Unlike for Python lists, these operations also work for multidimensional arrays, in which case it is instructive to think of them as carving out a small square or cube within a larger block:

my_array = np.array([[2., 3., 4.], [3., 4., 5], [3., 2., 1.]])
# select the last two rows of the first two columns
subset = my_array[1:,:-1]

An even more powerful way of indexing is provided via array indexing. In this case, you index the array with an array (or list) of boolean (True/False) values of the same size (and shape) that determine whether or not the corresponding element should be part of the selection:

my_array = np.array([2., 3., 4.])
subset = my_array[[True, False, True]]

This might seem inefficient at first, but becomes very powerful once you realise you can generate such boolean arrays by applying comparison operators to an array:

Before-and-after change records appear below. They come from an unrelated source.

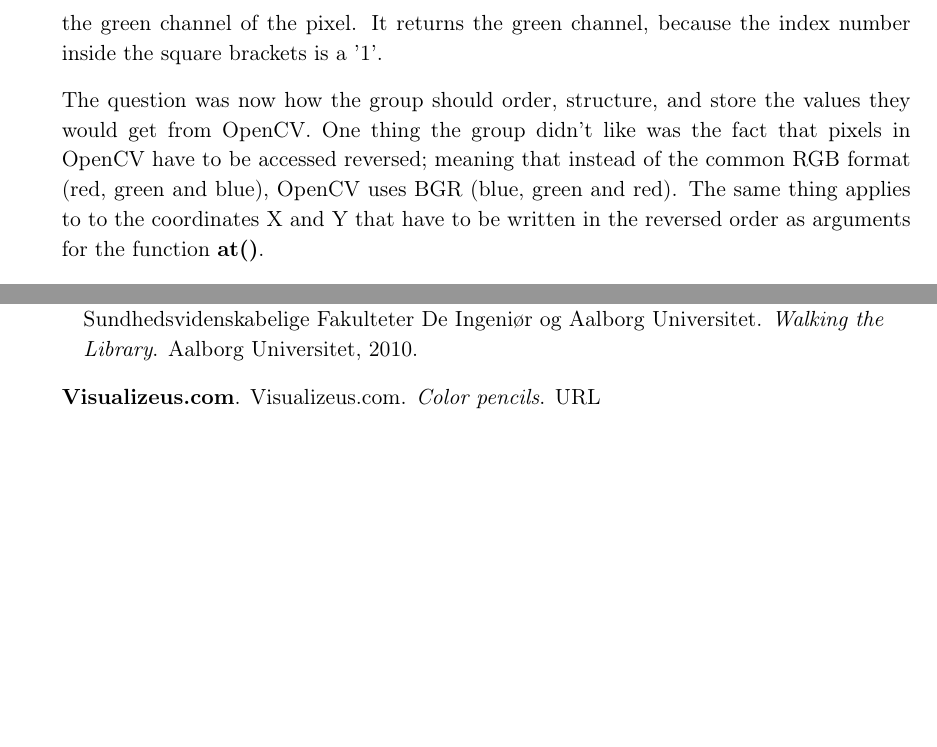
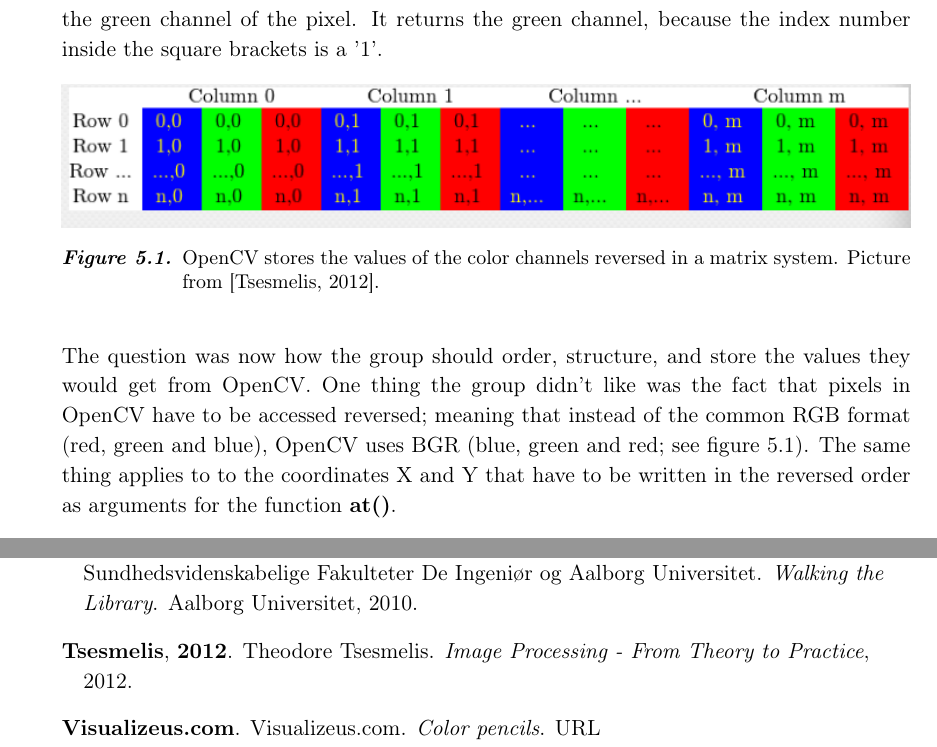
Before and after one commit to Wikzo/MagicCanvas_MedialogyP3_2012, a LaTeX thesis (Report/master.tex, which reads Report/programming.tex): two parts of pages 52 and 100 of 100, joined at a grey line, cut so that both start at the same text, the shorter picture padded with empty space. Compiled offline with pdfLaTeX.

Commit message:
edit pixelpart

```diff
--- a/Report/programming.tex
+++ b/Report/programming.tex
@@ -20,7 +20,14 @@ myOpenCVPicture.at<Vec3b>(y,x)[2]; // red
 
 This piece of code returns a pixel value of a picture called \textbf{myOpenCVPicture} at the position \textbf{(X, Y)}. In particular, the value that is returned is a 8-bit value that describes the green channel of the pixel. It returns the green channel, because the index number inside the square brackets is a '1'.
 
-The question was now how the group should order, structure, and store the values they would get from OpenCV. One thing the group didn't like was the fact that pixels in OpenCV have to be accessed reversed; meaning that instead of the common RGB format (red, green and blue), OpenCV uses BGR (blue, green and red). The same thing applies to to the coordinates X and Y that have to be written in the reversed order as arguments for the function \textbf{at()}.
+\begin{figure}[htbp]
+\centering
+\includegraphics[width=1.00\textwidth]{Pictures/Theory/opencv_matrix}
+\caption{OpenCV stores the values of the color channels reversed in a matrix system. Picture from \citep{opencv}.}
+\label{fig:opencv_matrix}
+\end{figure}
+
+The question was now how the group should order, structure, and store the values they would get from OpenCV. One thing the group didn't like was the fact that pixels in OpenCV have to be accessed reversed; meaning that instead of the common RGB format (red, green and blue), OpenCV uses BGR (blue, green and red; see figure \ref{fig:opencv_matrix}). The same thing applies to to the coordinates X and Y that have to be written in the reversed order as arguments for the function \textbf{at()}.
 
 The group decided that they wanted to write their own class for pictures. This class should work in a similar way as the OpenCV matrix class called \textbf{Mat}. It should hold the values of the pixels in a way that is easy to understand, and it should contain the functions that can perform different image processing algorithms. This class was named \textbf{Picture} and used throughout the whole program.
 
```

bool_array = my_array > 2.
subset = my_array[bool_array]

This bit of code will create an array that contains all elements in the original array that are larger than two, without requiring a loop!

Boolean arrays are hence very good to apply filters to arrays. These filters will also work across arrays. Assume for example that you have two arrays: one containing positions, and one containing values at those positions, and you want to compute the mean for all values at positions larger than some value. The following code will do the trick:

filtered_values = values[positions > 2.]

This is literally a one-liner!

Finally, there is the numpy.where function. In its most powerful form, this function takes a boolean array as input, and generates a new array by choosing from two other arrays (all arrays need to have the same shape). This can be very useful when you want to deal with problematic array elements:

a = np.array([2., 0., 4])
b = np.where(a > 0., 1. / a, np.zeros(a.shape))

In this case, b will consist of the inverse of all elements in a that are non-zero, and zero for the second element, that would otherwise result in inf.

If you somehow already have unwanted elements that have inf or NaN values, then you can use numpy.isinf or numpy.isnan, functions that return boolean arrays that select out these elements:

a = np.array([2., 0., 4])
b = 1. / a
b[np.isinf(b)] = 0.

What’s more?

A lot. In this post I have just scratched the surface of what is possible with NumPy arrays, but hopefully enough for most applications. I think the most important lesson I learned is that you should always avoid looping over arrays in Python, and that this is almost always possible once you know how to use advanced indexing, and the many (many) functions that the NumPy library provides. This might require a bit more creative thinking from your part, but will usually result in code that is a lot cleaner, and always result in code that is a lot faster to execute.

As with many things, the best way to learn how to use NumPy arrays is practice. And now I hope you know what to practice.

Professional astronomer.